Work to be completed — Please report each line in the material below that includes "drop".

Material provided —

==========

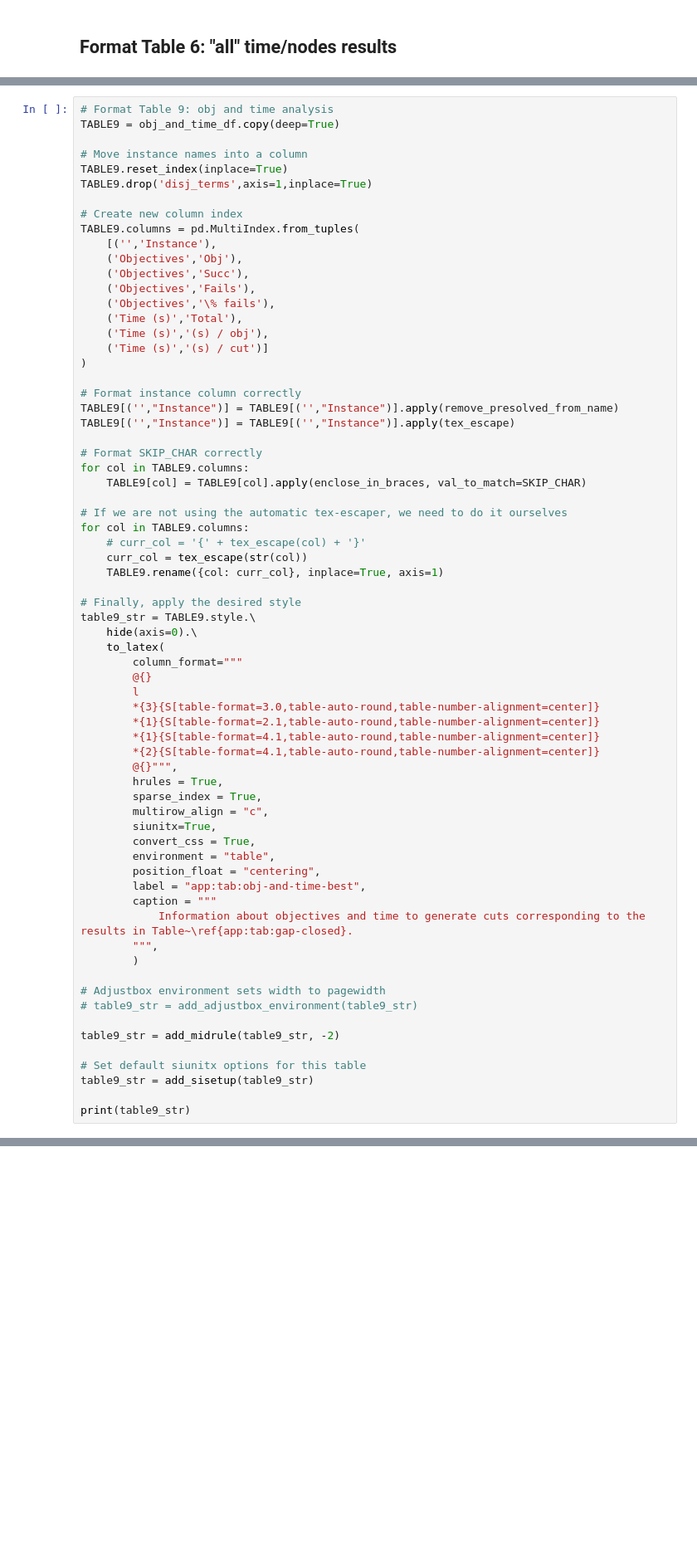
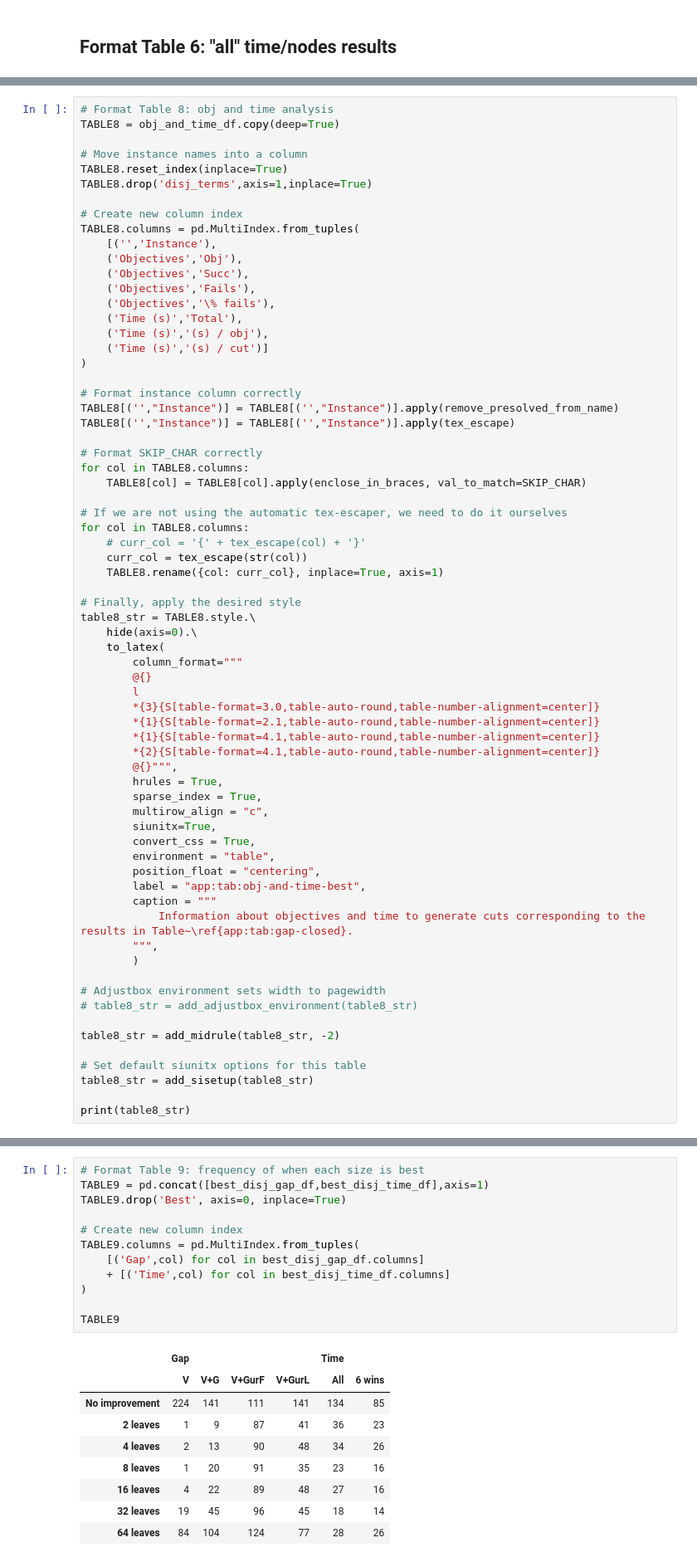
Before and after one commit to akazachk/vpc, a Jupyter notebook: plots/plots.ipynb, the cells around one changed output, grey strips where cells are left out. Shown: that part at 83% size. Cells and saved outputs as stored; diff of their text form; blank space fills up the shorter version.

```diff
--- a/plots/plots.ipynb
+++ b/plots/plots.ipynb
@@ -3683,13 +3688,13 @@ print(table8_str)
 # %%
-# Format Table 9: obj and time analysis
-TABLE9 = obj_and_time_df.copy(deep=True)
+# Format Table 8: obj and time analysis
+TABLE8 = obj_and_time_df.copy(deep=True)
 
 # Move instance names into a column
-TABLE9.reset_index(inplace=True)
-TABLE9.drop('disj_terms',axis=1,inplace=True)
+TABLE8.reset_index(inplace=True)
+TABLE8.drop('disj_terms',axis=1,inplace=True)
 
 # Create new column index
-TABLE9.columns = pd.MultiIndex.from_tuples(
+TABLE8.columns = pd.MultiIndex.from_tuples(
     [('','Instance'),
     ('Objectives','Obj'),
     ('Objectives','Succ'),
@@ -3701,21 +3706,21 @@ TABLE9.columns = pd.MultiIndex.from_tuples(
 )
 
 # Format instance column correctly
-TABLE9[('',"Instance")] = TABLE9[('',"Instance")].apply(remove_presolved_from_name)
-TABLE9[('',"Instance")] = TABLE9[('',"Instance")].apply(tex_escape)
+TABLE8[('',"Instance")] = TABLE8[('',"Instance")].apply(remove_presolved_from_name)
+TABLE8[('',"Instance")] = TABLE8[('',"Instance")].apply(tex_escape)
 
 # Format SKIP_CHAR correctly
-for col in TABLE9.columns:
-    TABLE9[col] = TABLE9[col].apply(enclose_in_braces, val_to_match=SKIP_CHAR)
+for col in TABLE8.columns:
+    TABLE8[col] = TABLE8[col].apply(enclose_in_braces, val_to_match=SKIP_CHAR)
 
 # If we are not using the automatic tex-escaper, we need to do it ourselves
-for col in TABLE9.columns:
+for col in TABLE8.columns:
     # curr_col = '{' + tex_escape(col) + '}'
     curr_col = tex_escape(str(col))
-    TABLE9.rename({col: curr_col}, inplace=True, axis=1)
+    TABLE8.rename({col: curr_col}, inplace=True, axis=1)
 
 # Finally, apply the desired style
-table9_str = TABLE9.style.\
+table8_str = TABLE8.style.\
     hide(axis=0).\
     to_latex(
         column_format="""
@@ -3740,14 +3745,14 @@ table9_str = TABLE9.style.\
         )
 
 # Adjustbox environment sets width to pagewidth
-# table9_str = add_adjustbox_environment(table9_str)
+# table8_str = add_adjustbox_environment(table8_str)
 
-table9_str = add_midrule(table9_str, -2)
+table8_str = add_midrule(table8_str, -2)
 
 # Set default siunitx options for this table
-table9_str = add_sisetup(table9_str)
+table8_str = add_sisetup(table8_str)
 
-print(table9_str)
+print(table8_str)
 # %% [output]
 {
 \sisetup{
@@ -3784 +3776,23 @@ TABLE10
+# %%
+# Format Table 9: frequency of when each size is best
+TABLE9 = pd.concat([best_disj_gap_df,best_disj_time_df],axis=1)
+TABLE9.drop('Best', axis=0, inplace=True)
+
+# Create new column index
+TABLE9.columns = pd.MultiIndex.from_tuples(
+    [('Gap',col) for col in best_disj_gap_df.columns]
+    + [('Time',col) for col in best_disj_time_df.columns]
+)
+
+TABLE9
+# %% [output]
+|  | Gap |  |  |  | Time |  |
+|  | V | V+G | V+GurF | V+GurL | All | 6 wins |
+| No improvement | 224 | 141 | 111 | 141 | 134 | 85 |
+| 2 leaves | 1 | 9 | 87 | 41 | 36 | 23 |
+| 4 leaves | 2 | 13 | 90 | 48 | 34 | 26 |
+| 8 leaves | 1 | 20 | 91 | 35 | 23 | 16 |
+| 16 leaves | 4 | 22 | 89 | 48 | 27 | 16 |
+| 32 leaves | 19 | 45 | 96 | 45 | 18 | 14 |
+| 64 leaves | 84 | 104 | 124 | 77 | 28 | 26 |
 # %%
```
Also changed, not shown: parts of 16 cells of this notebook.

==========

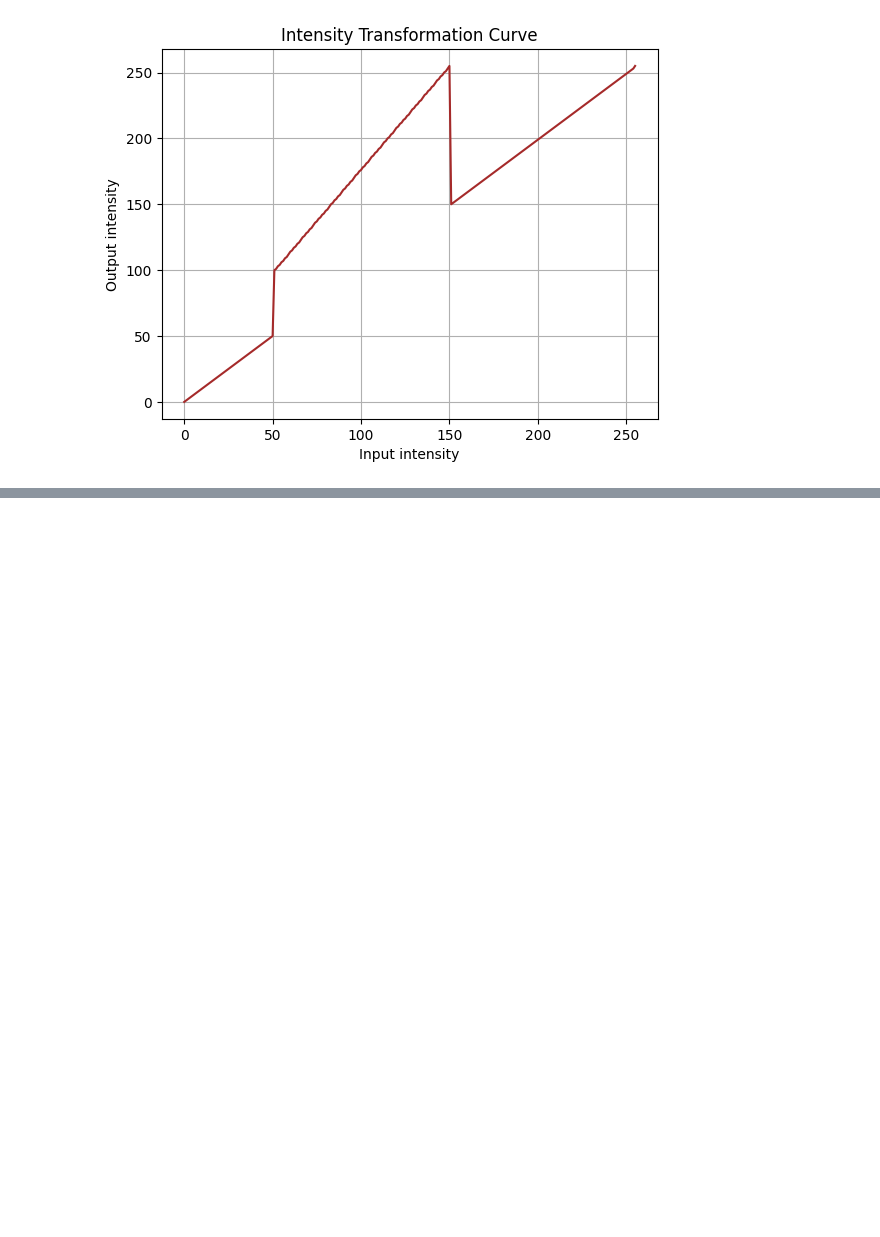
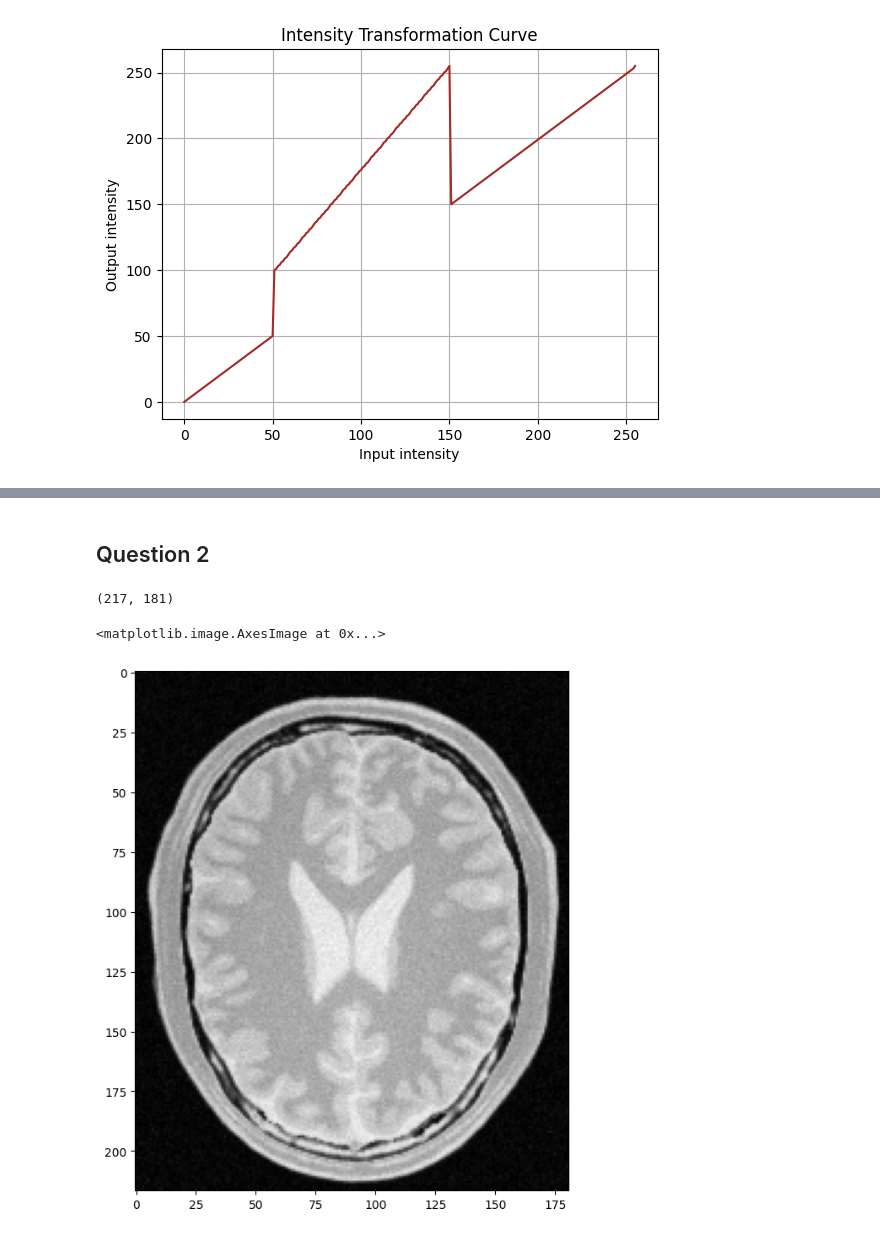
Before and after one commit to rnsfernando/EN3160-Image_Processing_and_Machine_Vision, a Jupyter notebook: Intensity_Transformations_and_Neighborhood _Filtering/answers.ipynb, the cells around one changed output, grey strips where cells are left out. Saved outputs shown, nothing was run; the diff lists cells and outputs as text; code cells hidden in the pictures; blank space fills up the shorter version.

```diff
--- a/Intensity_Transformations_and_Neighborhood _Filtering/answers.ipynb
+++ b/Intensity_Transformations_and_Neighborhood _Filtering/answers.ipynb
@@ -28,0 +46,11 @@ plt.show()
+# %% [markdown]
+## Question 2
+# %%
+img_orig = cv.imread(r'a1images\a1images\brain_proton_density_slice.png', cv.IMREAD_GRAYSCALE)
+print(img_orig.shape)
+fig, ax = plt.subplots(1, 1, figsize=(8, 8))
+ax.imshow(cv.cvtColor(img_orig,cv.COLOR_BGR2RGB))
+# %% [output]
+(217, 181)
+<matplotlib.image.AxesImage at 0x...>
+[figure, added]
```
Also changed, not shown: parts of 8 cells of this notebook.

==========

Expected answer —
-TABLE9.drop('disj_terms',axis=1,inplace=True)
+TABLE8.drop('disj_terms',axis=1,inplace=True)
+TABLE9.drop('Best', axis=0, inplace=True)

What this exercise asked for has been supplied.